There is still no news about why mistletoe disappeared this last year in our area. No one really noticed it missing until late in summer. The absence of mistletoe became more apparent as deciduous trees that had been infested with it last year defoliated in autumn. What is even more strange is that the dead mistletoe plants deteriorated so quickly and efficiently that they are completely absent, as if something ate all the mistletoe, or took it away. The only evidence of former infestation in some trees are the swollen portions of stems where mistletoe had been attached. An article about this mysterious absence of mistletoe can be found here; https://tonytomeo.wordpress.com/2017/09/24/where-has-all-the-mistletoe-gone/ .
Someone who harvests mistletoe from local trees, both to eradicate it from a few trees, and also to sell it in local markets, made an interesting observation about the absence of mistletoe just within the past few day. He found that some mistletoe survives, but only in the upper extremities of tall trees. Most of the trees are locust trees, perhaps because they happen to be taller than most of the other trees that had been infested. One infested tree is a black walnut. The viable mistletoe plants are somewhat young and small. Larger plants or colonies that were as high as the smaller surviving plants are gone. Specie of mistletoe that infest coast live oak and some conifers have not been observed.

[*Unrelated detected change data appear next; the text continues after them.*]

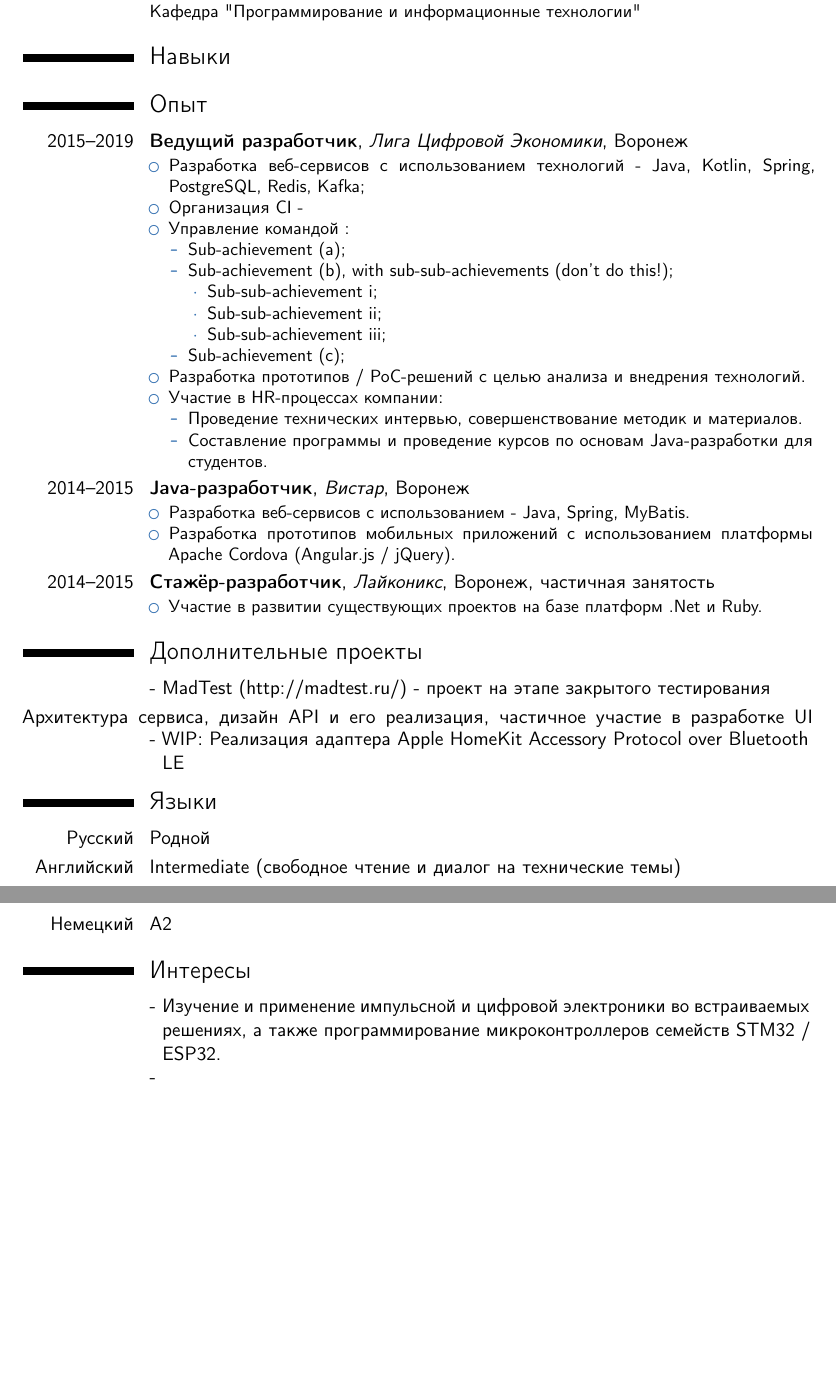
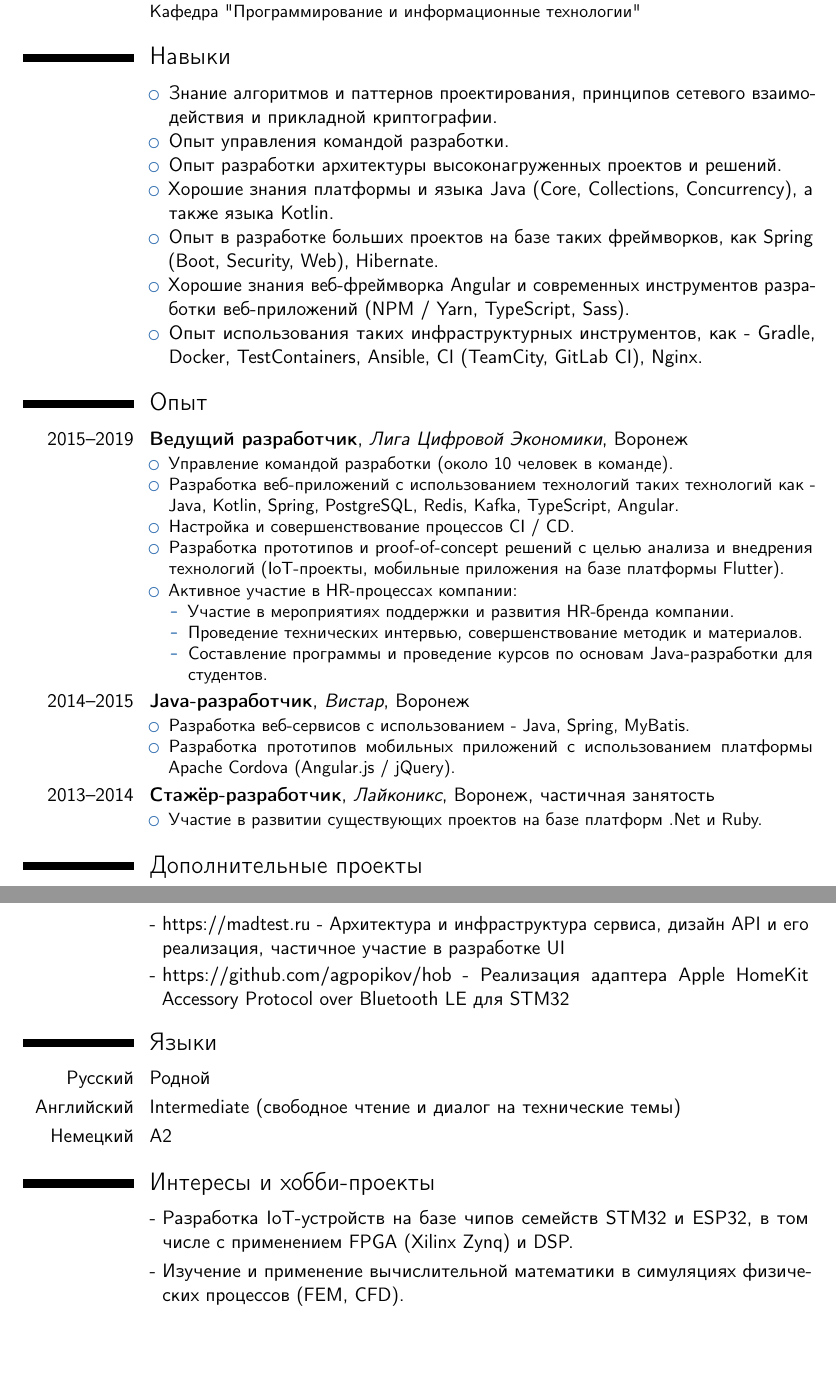
Before and after one commit to agpopikov/cv, a LaTeX CV (index-ru.tex): two parts of pages 1 and 2 of 2, joined at a grey line, cut so that both start at the same text, the shorter picture padded with empty space. Compiled offline with pdfLaTeX.

Commit message:
Updated ru version of CV.

```diff
--- a/index-ru.tex
+++ b/index-ru.tex
@@ -27,32 +27,31 @@
 \cventry{2012--2016}{Факультет Компьютерных наук}{ВГУ}{Воронеж}{\textit{Бакалавр}}
 {Кафедра "Программирование и информационные технологии"}
 
-
 \renewcommand{\listitemsymbol}{-~}
 
 \section{Навыки}
-
+\cvitem{}{
+\begin{itemize}
+\item Знание алгоритмов и паттернов проектирования, принципов сетевого взаимодействия и прикладной криптографии.
+\item Опыт управления командой разработки.
+\item Опыт разработки архитектуры высоконагруженных проектов и решений.
+\item Хорошие знания платформы и языка Java (Core, Collections, Concurrency), а также языка Kotlin.
+\item Опыт в разработке больших проектов на базе таких фреймворков, как Spring (Boot, Security, Web), Hibernate.
+\item Хорошие знания веб-фреймворка Angular и современных инструментов разработки веб-приложений (NPM / Yarn, TypeScript, Sass).
+\item Опыт использования таких инфраструктурных инструментов, как - Gradle, Docker, TestContainers, Ansible, CI (TeamCity, GitLab CI), Nginx.
+\end{itemize}}
 
 \section{Опыт}
 \cventry{2015--2019}{Ведущий разработчик}{Лига Цифровой Экономики}{Воронеж}{}
 {
 \begin{itemize}
-\item Разработка веб-сервисов с использованием технологий - Java, Kotlin, Spring, PostgreSQL, Redis, Kafka;
-\item Организация CI -
-\item Управление командой :
+\item Управление командой разработки (около 10 человек в команде).
+\item Разработка веб-приложений с использованием технологий таких технологий как - Java, Kotlin, Spring, PostgreSQL, Redis, Kafka, TypeScript, Angular.
+\item Настройка и совершенствование процессов CI / CD.
+\item Разработка прототипов и proof-of-concept решений с целью анализа и внедрения технологий (IoT-проекты, мобильные приложения на базе платформы Flutter).
+\item Активное участие в HR-процессах компании:
   \begin{itemize}
-  \item Sub-achievement (a);
-  \item Sub-achievement (b), with sub-sub-achievements (don't do this!);
-    \begin{itemize}
-    \item Sub-sub-achievement i;
-    \item Sub-sub-achievement ii;
-    \item Sub-sub-achievement iii;
-    \end{itemize}
-  \item Sub-achievement (c);
-  \end{itemize}
-\item Разработка прототипов / PoC-решений с целью анализа и внедрения технологий.
-\item Участие в HR-процессах компании:
-  \begin{itemize}
+    \item Участие в мероприятиях поддержки и развития HR-бренда компании.
     \item Проведение технических интервью, совершенствование методик и материалов.
     \item Составление программы и проведение курсов по основам Java-разработки для студентов.
   \end{itemize}
@@ -64,26 +63,21 @@
 \item Разработка прототипов мобильных приложений с использованием платформы Apache Cordova (Angular.js / jQuery).
 \end{itemize}}
 
-\cventry{2014--2015}{Стажёр-разработчик}{Лайконикс}{Воронеж}{частичная занятость}{
+\cventry{2013--2014}{Стажёр-разработчик}{Лайконикс}{Воронеж}{частичная занятость}{
 \begin{itemize}
 \item Участие в развитии существующих проектов на базе платформ .Net и Ruby.
 \end{itemize}}
 
 \section{Дополнительные проекты}
-\cvlistitem{MadTest (http://madtest.ru/) - проект на этапе закрытого тестирования}{
-  {Архитектура сервиса, дизайн API и его реализация, частичное участие в разработке UI}
-}
-\cvlistitem{WIP: Реализация адаптера Apple HomeKit Accessory Protocol over Bluetooth LE}
-% \cvlistitem{Item 2}
-% \cvlistitem{Item 3. This item is particularly long and therefore normally spans over several lines. Did you notice the indentation when the line wraps?}
+\cvlistitem{https://madtest.ru - Архитектура и инфраструктура сервиса, дизайн API и его реализация, частичное участие в разработке UI}
+\cvlistitem{https://github.com/agpopikov/hob - Реализация адаптера Apple HomeKit Accessory Protocol over Bluetooth LE для STM32}
 
 \section{Языки}
 \cvitemwithcomment{Русский}{Родной}{}
 \cvitemwithcomment{Английский}{Intermediate (cвободное чтение и диалог на технические темы)}{}
 \cvitem{Немецкий}{A2}
 
-\section{Интересы}
-\cvlistitem{Изучение и применение импульсной и цифровой электроники во встраиваемых решениях, а также программирование микроконтроллеров семейств STM32 / ESP32.}
-\cvlistitem{}
-
+\section{Интересы и хобби-проекты}
+\cvlistitem{Разработка IoT-устройств на базе чипов семейств STM32 и ESP32, в том числе с применением FPGA (Xilinx Zynq) и DSP.}
+\cvlistitem{Изучение и применение вычислительной математики в симуляциях физических процессов (FEM, CFD).}
 \end{document}
```
Also changed, not shown: index-en.tex (+4 -4 lines), README.md, index-en.pdf, index-ru.pdf.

There are several variables that could account for the survival of relatively small mistletoe plants high in the canopies of host trees. Some pathogens that could affect mistletoe might proliferate in congested growth that limits air circulation, but not where air circulates efficiently through sparse and exposed growth higher up. Some pathogens that proliferate in cool and damp situations are inhibited by drier and sunnier situations. Some pathogens are more likely to infect hosts that are closer to the ground. If rodents are taking mistletoe vegetation, they prefer the shelter of more congested lower growth, and avoid the vulnerability of more exposed higher growth.